Here are eight of my most common-but completely avoidable grant mistakes:
Before You Get the Grant: 5 Warning Signs of Grant Fraud
According to the Better Business Bureau (BBB), these five warning signs should flash “Danger-Danger-Danger” to any organization.
Here are signs that offers for Federal grants may be fraudulent:
#1 You are contacted by someone offering you unsolicited grant funds in exchange for a processing fee.
• The Federal Government does not contact potential recipients to offer them money or charge you to receive grant payments.
#2 You have to pay a fee to get information about grant opportunities.
• Federal grant opportunities are listed on the free government website called Grants.gov and there is no cost for the information.
#3 You need to pay fees to apply for a grant.
• While you will likely need to provide financial information in your grant application-a legitimate grant application process will NEVER request fees to submit your application.
#4 You are promised grant funds without even having to apply.
• Grant recipients receive federal funds because they have applied for and been awarded grant funding. The Federal government will not call you and offer you money for a grant that you have not applied for. Somethings really are too good to true!
#5 You are promised grant funds with “no spending strings” attached.
• Grant funds are awarded primarily to states, cities, tribes, institutions of higher education and non-profits to accomplish a specific public purpose. And that purpose comes with lots of rules, regulations, objectives and performance measurements. In other words, there is no such thing as “free” money.
After You Get the Grant: 3 Common Forms of Grant Fraud
The National Procurement Fraud Task Force (NPFTF) looked at the three most common fraud scenarios discovered when investigating existing grant recipients:
#1 Mischarging personal expenses to the grant as business expenses.
• This common fraud often starts out small and grows when it is not detected and stopped. Having a strong internal compliance and ethics program can pay big dividends by reducing the risk of continued fraud behaviors. Encouraging recognition and reporting of fraud, waste, or abuse can mitigate the risk of mischarging personal expenses to the grant.
#2 Charging the grant for costs which were either not really incurred, or are not really attributable to that specific grant.

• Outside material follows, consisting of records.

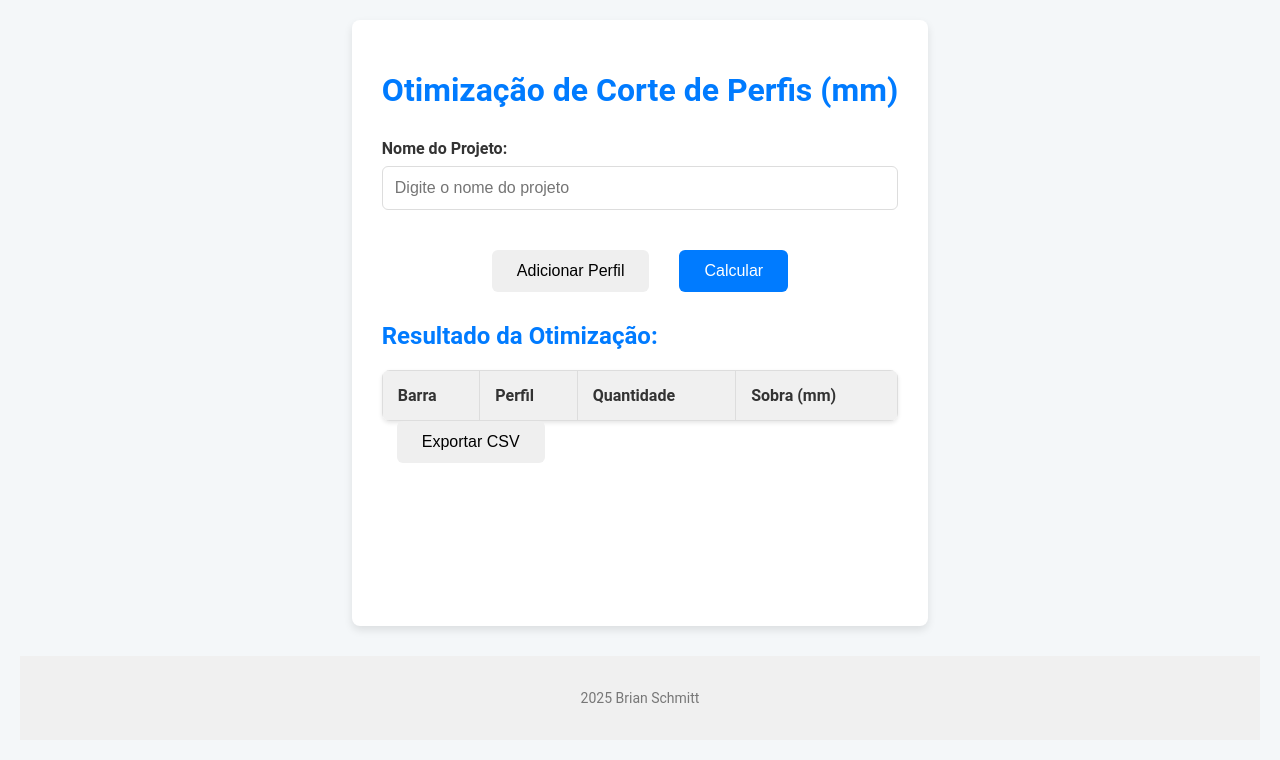
Repository: brianbebop/aqui
Page: index.html
The author's editor kept a copy of each file at every save. The page is drawn from the files as they stood at one save, then again after a run of saves.
The browser window is 1280 px wide. The pictures show the whole page.

Above is the page before, as saved 2025-03-23 16:56:47.

### index.html
<!DOCTYPE html>
<html lang="pt-br">
<head>
    <title>Otimização de Corte de Perfis (mm)</title>
    <meta charset="UTF-8">
    <meta name="viewport" content="width=device-width, initial-scale=1.0">
    <link rel="stylesheet" href="style.css">
</head>
<body>
    <div class="container">
        <h1 class="page-title">Otimização de Corte de Perfis (mm)</h1>
        <div class="project-info">
            <label for="nomeProjeto" class="form-label">Nome do Projeto:</label>
            <input type="text" id="nomeProjeto" class="form-input" placeholder="Digite o nome do projeto">
        </div>
        <div id="perfis" class="perfis-container">
            <!-- Perfis serão adicionados dinamicamente aqui -->
        </div>
        <div class="button-container">
            <button id="adicionarPerfil" class="btn btn-add-perfil">Adicionar Perfil</button>
            <button id="calcular" class="btn btn-calculate">Calcular</button>
        </div>
        <div id="resultado" class="result-container">
            <h2 class="result-title">Resultado da Otimização:</h2>
            <table id="resumoBarras" class="result-table">
                <thead>
                    <tr>
                        <th class="table-header">Barra</th>
                        <th class="table-header">Perfil</th>
                        <th class="table-header">Quantidade</th>
                        <th class="table-header">Sobra (mm)</th>
                    </tr>
                </thead>
                <tbody>
                    <!-- Resultados serão inseridos aqui dinamicamente -->
                </tbody>
            </table>
            <button id="exportarCSV" class="btn btn-export">Exportar CSV</button>
        </div>
    </div>

    <footer class="footer">
        <p>2025 Brian Schmitt</p>
    </footer>

    <script src="script.js"></script>
</body>
</html>

### style.css
:root {
    --primary-color: #007bff;
    --background-color: #f4f4f4;
    --text-color: #333;
    --border-color: #ddd;
}
/* Estilos gerais */
body {
    font-family: 'Roboto', sans-serif;
    margin: 0;
    padding: 20px;
    background-color: #f4f7f9;
    color: #333;
    display: flex;
    flex-direction: column;
    min-height: 100vh;
    margin: 0;
}

.container {
    max-width: 800px;
    margin: 0 auto;
    background-color: white;
    padding: 30px;
    border-radius: 8px;
    box-shadow: 0 4px 8px rgba(0, 0, 0, 0.1);
    flex-grow: 1;
}

.page-title {
    text-align: center;
    color: #007bff;
    margin-bottom: 30px;
}

.project-info {
    margin-bottom: 25px;
}

.form-label {
    display: block;
    margin-bottom: 8px;
    font-weight: 600;
}

.form-input {
    width: 100%;
    padding: 12px;
    border: 1px solid #ddd;
    border-radius: 6px;
    margin-bottom: 15px;
    box-sizing: border-box;
    font-size: 16px;
}

.perfis-container {
    margin-bottom: 25px;
}

.perfil {
    margin-bottom: 15px;
    display: flex;
    align-items: center;
    background-color: #f9f9f9;
    padding: 15px;
    border-radius: 6px;
}

.perfil label {
    margin-right: 15px;
    font-weight: 600;
}

.perfil input {
    flex-grow: 1;
    padding: 12px;
    border: 1px solid #ddd;
    border-radius: 6px;
    font-size: 16px;
}

.button-container {
    display: flex;
    justify-content: center;
    margin-bottom: 30px;
}

.btn {
    padding: 12px 25px;
    border: none;
    border-radius: 6px;
    cursor: pointer;
    margin: 0 15px;
    font-size: 16px;
    transition: background-color 0.3s ease;
}

.btn-calculate {
    background-color: #007bff;
    color: white;
}

.btn-calculate:hover {
    background-color: #0056b3;
}

.result-container {
    margin-top: 30px;
}

.result-title {
    font-size: 24px;
    margin-bottom: 20px;
    color: #007bff;
}

.result-table {
    width: 100%;
    border-collapse: collapse;
    border-radius: 8px;
    overflow: hidden;
    box-shadow: 0 2px 4px rgba(0, 0, 0, 0.1);
}

.table-header,
.result-table td {
    border: 1px solid #ddd;
    padding: 15px;
    text-align: left;
}

.table-header {
    background-color: #f0f0f0;
    font-weight: 600;
}

/* Estilos responsivos */
@media (max-width: 600px) {
    .perfil {
        flex-direction: column;
        align-items: stretch;
    }

    .perfil label {
        margin-right: 0;
        margin-bottom: 8px;
    }

    .button-container {
        flex-direction: column;
        align-items: center;
    }

    .btn {
        margin: 8px 0;
        width: 100%;
    }

    .table-header,
    .result-table td {
        font-size: 14px;
    }
}

.remover-perfil {
    background-color: #e91e63; /* Cor de fundo semelhante ao botão "Calcular" */
    color: white;
    border: none;
    padding: 8px 16px;
    border-radius: 4px;
    cursor: pointer;
    font-size: 14px;
    transition: background-color 0.3s ease;
}

.remover-perfil:hover {
    background-color: #c2185b; /* Cor de fundo mais escura no hover */
}
.footer {
    text-align: center;
    padding: 20px;
    background-color: #f0f0f0;
    margin-top: 30px;
    font-size: 14px;
    color: #777;

}
div:empty,
p:empty {
    display: none;
}

@media (max-width: 1024px) {
    .container {
        max-width: 90%;
        padding: 20px;
    }

    .button-container {
        flex-direction: column;
        align-items: stretch;
    }

    .btn {
        width: 100%;
        margin: 8px 0;
    }
}

### script.js
const perfisDiv = document.getElementById('perfis');
const adicionarPerfilButton = document.getElementById('adicionarPerfil');
const calcularButton = document.getElementById('calcular');
const resultadoDiv = document.getElementById('resultado');
const resumoBarrasTabela = document.getElementById('resumoBarras').getElementsByTagName('tbody')[0];
const nomeProjetoInput = document.getElementById('nomeProjeto');
const exportarCSVButton = document.getElementById('exportarCSV');

let perfis = [];
let contadorPerfil = 0;

function calcularOtimizacao() {
    const tamanhoBarra = 6000;
    const perfisComTamanho = perfis
        .filter(perfil => perfil.input.value !== '' && perfil.quantidade.value !== '')
        .flatMap(perfil =>
            Array.from({ length: parseInt(perfil.quantidade.value) }, () => ({
                id: perfil.id,
                tamanho: parseInt(perfil.input.value)
            }))
        );

    function encontrarMelhorCombinacao(perfisRestantes, espacoLivre) {
        let melhorCombinacao = { perfis: [], sobra: espacoLivre };

        function combinar(combinacaoAtual, sobraAtual, indiceAtual) {
            if (sobraAtual < melhorCombinacao.sobra) {
                melhorCombinacao = { perfis: combinacaoAtual, sobra: sobraAtual };
            }

            if (indiceAtual < perfisRestantes.length) {
                const perfilAtual = perfisRestantes[indiceAtual];
                if (sobraAtual >= perfilAtual.tamanho) {
                    combinar(
                        [...combinacaoAtual, perfilAtual],
                        sobraAtual - perfilAtual.tamanho,
                        indiceAtual + 1
                    );
                }
                combinar(combinacaoAtual, sobraAtual, indiceAtual + 1);
            }
        }

        combinar([], espacoLivre, 0);
        return melhorCombinacao;
    }

    const barras = [];
    let perfisRestantes = [...perfisComTamanho];

    while (perfisRestantes.length > 0) {
        let perfilAtual = perfisRestantes.shift();

        if (perfilAtual.tamanho > tamanhoBarra) {
            let tamanhoRestante = perfilAtual.tamanho;
            while (tamanhoRestante > 0) {
                const tamanhoBarraAtual = Math.min(tamanhoBarra, tamanhoRestante);
                barras.push({ perfis: [{ ...perfilAtual, tamanho: tamanhoBarraAtual }], espacoLivre: tamanhoBarra - tamanhoBarraAtual });
                tamanhoRestante -= tamanhoBarraAtual;
            }
        } else {
            let barraEncontrada = false;
            for (let i = 0; i < barras.length; i++) {
                if (barras[i].espacoLivre >= perfilAtual.tamanho) {
                    barras[i].perfis.push(perfilAtual);
                    barras[i].espacoLivre -= perfilAtual.tamanho;
                    barraEncontrada = true;
                    break;
                }
            }
            if (!barraEncontrada) {
                barras.push({ perfis: [perfilAtual], espacoLivre: tamanhoBarra - perfilAtual.tamanho });
            }
        }
    }

    let otimizacaoContinua = true;
    while (otimizacaoContinua) {
        otimizacaoContinua = false;
        for (let i = 0; i < barras.length; i++) {
            if (barras[i].espacoLivre > 0) {
                const perfisCabiveis = perfisRestantes.filter(perfil => perfil.tamanho <= barras[i].espacoLivre);
                if (perfisCabiveis.length > 0) {
                    const melhorCombinacao = encontrarMelhorCombinacao(perfisCabiveis, barras[i].espacoLivre);
                    if (melhorCombinacao.perfis.length > 0) {
                        barras[i].perfis = [...barras[i].perfis, ...melhorCombinacao.perfis];
                        barras[i].espacoLivre = melhorCombinacao.sobra;
                        perfisRestantes = perfisRestantes.filter(perfil => !melhorCombinacao.perfis.includes(perfil));
                        otimizacaoContinua = true;
                    }
                }
            }
        }
    }

    resumoBarrasTabela.innerHTML = '';
    barras.forEach((barra, index) => {
        const novaLinha = resumoBarrasTabela.insertRow();
        const colunaBarra = novaLinha.insertCell(0);
        const colunaPerfis = novaLinha.insertCell(1);
        const colunaSobra = novaLinha.insertCell(2);

        colunaBarra.textContent = `Barra ${index + 1}`;
        colunaPerfis.textContent = barra.perfis.map(perfil => `${perfil.id} (${perfil.tamanho}mm)`).join(', ');
        colunaSobra.textContent = `${barra.espacoLivre} mm`;
    });
}

adicionarPerfilButton.addEventListener('click', () => {
    const perfilId = String.fromCharCode(65 + contadorPerfil);
    const perfilDiv = document.createElement('div');
    perfilDiv.classList.add('perfil');
    perfilDiv.innerHTML = `
        <label for="perfil-${perfilId}">Perfil ${perfilId} (mm):</label>
        <input type="number" id="perfil-${perfilId}" placeholder="Tamanho (mm)">
        <input type="number" id="quantidade-${perfilId}" placeholder="Quantidade" min="1" value="1">
        <button class="remover-perfil">Remover</button>
    `;
    perfisDiv.appendChild(perfilDiv);
    perfis.push({ id: perfilId, input: perfilDiv.querySelector('input[type=number]'), quantidade: perfilDiv.querySelector('input[id^=quantidade]') });
    contadorPerfil++;

    const removerButton = perfilDiv.querySelector('.remover-perfil');
    removerButton.addEventListener('click', () => {
        perfis = perfis.filter(perfil => perfil.id !== perfilId);
        perfilDiv.remove();
        calcularOtimizacao();
    });
});

calcularButton.addEventListener('click', () => {
    calcularOtimizacao();
});

exportarCSVButton.addEventListener('click', () => {
    const nomeProjeto = nomeProjetoInput.value || 'Otimizacao_Corte_Perfis';
    const nomeArquivo = `${nomeProjeto}.csv`;

    let csvContent = 'Barra,Perfis,Sobra (mm)\r\n'; // Cabeçalho CSV
    const linhasTabela = resumoBarrasTabela.rows;
    for (let i = 0; i < linhasTabela.length; i++) {
        const linha = linhasTabela[i];
        const colunas = linha.cells;
        const linhaCSV = `${colunas[0].textContent},"${colunas[1].textContent}",${colunas[2].textContent}\r\n`;
        csvContent += linhaCSV;
    }

    const blob = new Blob([csvContent], { type: 'text/csv;charset=utf-8;' });
    const link = document.createElement('a');
    if (navigator.msSaveBlob) { // IE 10+
        navigator.msSaveBlob(blob, nomeArquivo);
    } else {
        const url = URL.createObjectURL(blob);
        link.href = url;
        link.setAttribute('download', nomeArquivo);
        link.style.visibility = 'hidden';
        document.body.appendChild(link);
        link.click();
        document.body.removeChild(link);
    }
});

After the next 2 saves:
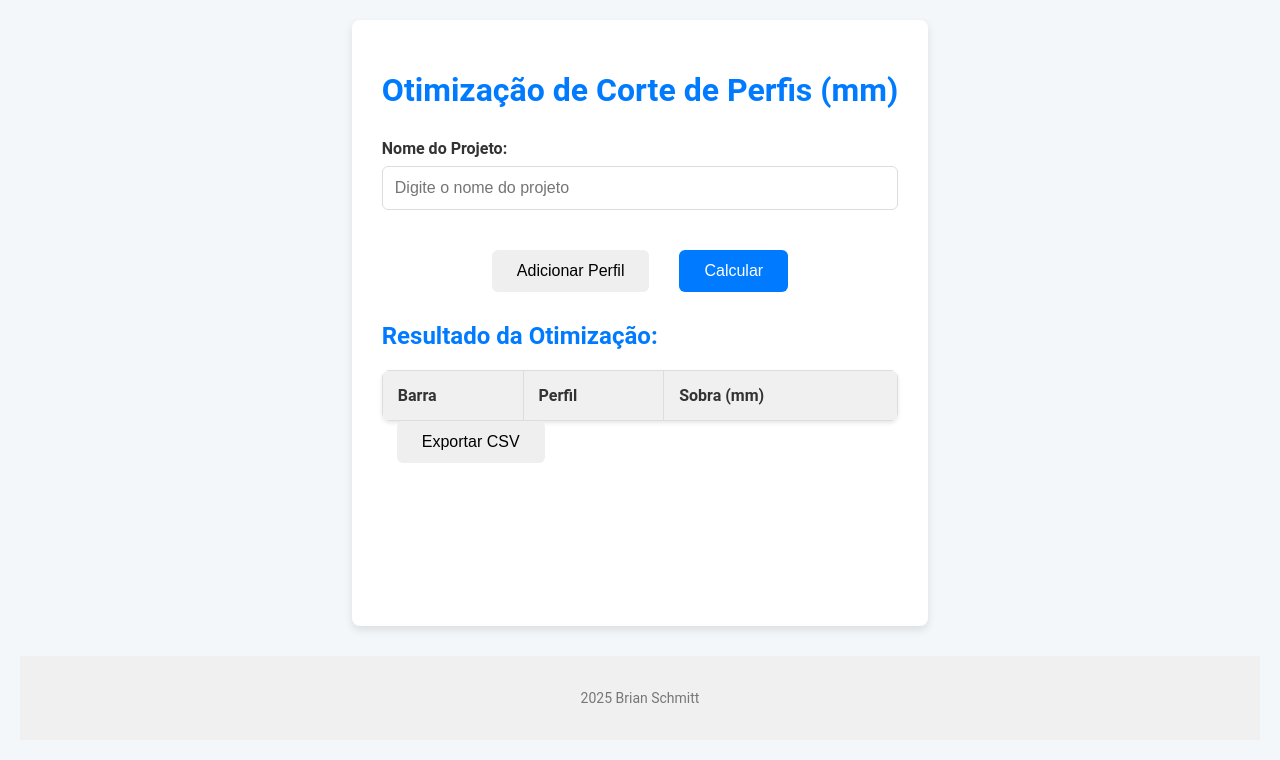
The 2 saves are shown as one change because they came seconds apart.
The last was saved 4 min 0 s later.
--- a/index.html
+++ b/index.html
@@ -27,7 +27,6 @@
                     <tr>
                         <th class="table-header">Barra</th>
                         <th class="table-header">Perfil</th>
-                        <th class="table-header">Quantidade</th>
                         <th class="table-header">Sobra (mm)</th>
                     </tr>
                 </thead>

• Make sure your organization has an adequate and effective system of accounting, internal controls, records control, and records retention. (Remember the no-free-money part above?) A strong system of checks and balances reduce the risk that bogus charges will be claimed for the grant-or incorrectly attributed to the grant.
#3 Inflating costs or hours for labor-including contractors and consultants.
• Time an effort reporting gets a lot of scrutiny from auditors for the simple reason that it is often a source of fraud. Put in place strong review and approval processes for labor charging to ensure the grant is charged for the actual costs of labor. This should include whistle-blower processes to lessen the chances of labor costs being “ puffed up “whether inadvertently or with the intent to defraud.
Learn More About Grant Management
Want to learn more about how to be a better grant manager?
We offer two-day grant management training online, on-site and at our live training seminars called “Grant Management Boot Camp.”
Lucy Morgan CPA, MBA
CEO, Compliance Warrior